As for its new distiller, I’ve spent a great deal of time with Barnes, and she’s the most-impressive young production mind I’ve ever met. I’m eager to see what she will accomplish in her new role. And of course, when I talk about Whiskey Women, I can say Kentucky finally has a true female master distiller.

It’s about time.



Fred Minnick is the author of Whiskey Women.

Evan Williams Bourbon Experience Barrels Rye, Plans Wheated Bourbon

The Evan Williams Bourbon Experience barreled its first rye last week.

The downtown Louisville visitor’s attraction also serves as a small distillery with the capacity to fill one barrel a day. When the barrels are filled, the center’s parent company, Heaven Hill Brands, ships them to its Bardstown, Ky., warehouses.

I tasted the rye New Make, but a cold disrupted my keen tasting senses. So, sorry, no tasting notes.

The mash bill is 53% rye, 35% corn and 12% malted barley, a recipe unique to the Evan Williams Bourbon Experience. In addition to the traditional bourbon and rye, the EWBE is planning a wheated bourbon.

The first barrel of Evan Williams Bourbon Experience Rye.

The first barrel of Evan Williams Bourbon Experience Rye.

The company said it will bottle when the product meets taste expectations and limited quantities will only be sold in the Evan Williams Bourbon Experience.


Fred Minnick is the author of Whiskey Women and Bourbon Curious

Former Balcones distiller Chip Tate Headlines Upcoming Events

I’m excited to announce February events that include some major headliners, including former Balcones master distiller Chip Tate and Buffalo Trace master distiller Harlen Wheatley.

Kentucky Derby Museum, Louisville, Ky., February 5 – As part of the ongoing Legends Series, I’m hosting Buffalo Trace master distiller Harlen Wheatley. In the journalistic-style event, I ask pertitent, sometimes difficult, questions and we sip some good whiskey. At this one, we’ll be tasting George T. Stagg and Eagle Rare 17-year-old, among others. Buy tickets here.
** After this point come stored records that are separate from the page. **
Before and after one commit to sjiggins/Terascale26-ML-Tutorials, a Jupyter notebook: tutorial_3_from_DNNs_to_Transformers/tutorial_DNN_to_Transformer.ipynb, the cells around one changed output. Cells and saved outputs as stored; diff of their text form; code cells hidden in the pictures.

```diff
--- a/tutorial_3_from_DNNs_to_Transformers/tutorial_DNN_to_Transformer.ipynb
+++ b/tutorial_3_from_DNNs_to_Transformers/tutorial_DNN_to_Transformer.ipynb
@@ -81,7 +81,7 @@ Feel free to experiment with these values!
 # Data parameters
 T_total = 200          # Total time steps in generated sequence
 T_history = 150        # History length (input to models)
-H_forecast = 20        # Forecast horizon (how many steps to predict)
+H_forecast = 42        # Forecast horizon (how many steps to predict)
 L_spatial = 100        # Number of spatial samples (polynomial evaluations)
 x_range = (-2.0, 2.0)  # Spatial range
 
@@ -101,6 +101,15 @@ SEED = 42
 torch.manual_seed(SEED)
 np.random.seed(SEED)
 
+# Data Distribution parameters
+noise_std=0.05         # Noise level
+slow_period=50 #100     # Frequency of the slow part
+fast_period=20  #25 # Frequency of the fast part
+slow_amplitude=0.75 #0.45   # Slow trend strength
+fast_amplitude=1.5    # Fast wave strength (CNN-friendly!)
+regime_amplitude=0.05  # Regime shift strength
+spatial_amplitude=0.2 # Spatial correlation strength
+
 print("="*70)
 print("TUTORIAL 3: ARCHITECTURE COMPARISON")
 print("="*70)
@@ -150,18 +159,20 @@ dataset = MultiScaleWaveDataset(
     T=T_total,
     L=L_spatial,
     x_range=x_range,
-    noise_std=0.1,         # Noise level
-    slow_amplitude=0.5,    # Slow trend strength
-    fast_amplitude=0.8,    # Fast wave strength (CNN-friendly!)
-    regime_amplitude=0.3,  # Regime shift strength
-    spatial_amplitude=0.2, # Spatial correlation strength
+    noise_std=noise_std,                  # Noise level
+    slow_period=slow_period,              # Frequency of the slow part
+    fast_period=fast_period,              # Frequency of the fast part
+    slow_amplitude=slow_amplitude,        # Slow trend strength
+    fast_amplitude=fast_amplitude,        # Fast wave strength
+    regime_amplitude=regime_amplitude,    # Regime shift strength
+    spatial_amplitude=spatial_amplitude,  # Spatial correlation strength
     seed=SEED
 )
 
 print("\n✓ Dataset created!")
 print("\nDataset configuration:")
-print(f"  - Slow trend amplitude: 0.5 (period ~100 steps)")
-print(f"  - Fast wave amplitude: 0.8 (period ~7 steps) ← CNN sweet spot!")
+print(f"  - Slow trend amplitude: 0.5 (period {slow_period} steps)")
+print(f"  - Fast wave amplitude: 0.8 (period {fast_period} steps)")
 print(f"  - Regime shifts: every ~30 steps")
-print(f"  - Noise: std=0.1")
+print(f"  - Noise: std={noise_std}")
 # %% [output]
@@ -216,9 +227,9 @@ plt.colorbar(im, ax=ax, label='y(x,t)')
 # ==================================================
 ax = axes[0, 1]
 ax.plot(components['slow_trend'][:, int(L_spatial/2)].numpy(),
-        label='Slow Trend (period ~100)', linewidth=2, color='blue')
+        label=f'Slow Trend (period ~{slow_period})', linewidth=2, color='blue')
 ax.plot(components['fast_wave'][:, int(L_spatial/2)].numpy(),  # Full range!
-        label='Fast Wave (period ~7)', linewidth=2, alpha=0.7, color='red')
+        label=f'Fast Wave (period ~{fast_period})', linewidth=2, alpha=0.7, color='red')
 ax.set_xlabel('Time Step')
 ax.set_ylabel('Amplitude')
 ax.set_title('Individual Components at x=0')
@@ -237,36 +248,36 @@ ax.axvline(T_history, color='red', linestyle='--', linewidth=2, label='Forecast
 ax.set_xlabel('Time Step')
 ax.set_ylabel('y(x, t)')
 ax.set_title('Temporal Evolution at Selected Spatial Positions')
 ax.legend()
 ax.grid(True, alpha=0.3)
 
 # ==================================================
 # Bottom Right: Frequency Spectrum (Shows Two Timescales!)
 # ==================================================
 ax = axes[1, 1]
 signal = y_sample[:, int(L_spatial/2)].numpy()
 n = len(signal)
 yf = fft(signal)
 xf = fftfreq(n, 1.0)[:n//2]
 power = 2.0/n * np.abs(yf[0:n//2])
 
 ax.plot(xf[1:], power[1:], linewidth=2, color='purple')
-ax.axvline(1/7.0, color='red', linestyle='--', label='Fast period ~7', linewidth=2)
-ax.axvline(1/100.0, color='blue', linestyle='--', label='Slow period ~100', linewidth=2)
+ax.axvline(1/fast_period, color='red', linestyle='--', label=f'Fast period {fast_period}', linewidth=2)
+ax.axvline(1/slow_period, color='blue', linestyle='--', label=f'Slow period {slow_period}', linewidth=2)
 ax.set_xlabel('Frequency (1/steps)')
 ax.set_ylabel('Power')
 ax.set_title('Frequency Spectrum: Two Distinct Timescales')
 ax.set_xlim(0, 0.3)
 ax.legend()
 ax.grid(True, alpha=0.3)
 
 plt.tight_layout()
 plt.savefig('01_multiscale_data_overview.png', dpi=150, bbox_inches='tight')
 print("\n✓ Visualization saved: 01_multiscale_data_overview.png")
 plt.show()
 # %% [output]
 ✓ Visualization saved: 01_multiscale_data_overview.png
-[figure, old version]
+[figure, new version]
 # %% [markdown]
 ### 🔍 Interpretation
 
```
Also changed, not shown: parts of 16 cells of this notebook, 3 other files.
Carnegie Center for Literacy, Lexington, Ky., February 10 – I’m excited to be apart of the center’s “Kentucky Great Writers Series.” I’ll be signing books and chatting whiskey. For more information, visit the website.

Arizona Cocktail Week, Scottsdale, Arizona, February 15 – I’m presenting at the prestigious Arizona Cocktail week and will be interviewing some important whiskey women. Buy tickets here.

Bourbon Classic, Louisville, February 20-21 – One again, I’m the MC for the main panel at this fun bourbon soirée. On this panel, former Balcones master distiller Chip Tate makes his first public appearance since he lost control of the distillery he founded. I’m also participating in a Glencairin tasting seminar. But tickets here.

WhiskyLive, New York, February 25 – I’ll be discussing whiskey with anybody with a set of ears. Buy tickets here.

So, come on out and let’s have a whiskey. Cheers!


Fred Minnick is the author of Whiskey Women and Bourbon Curious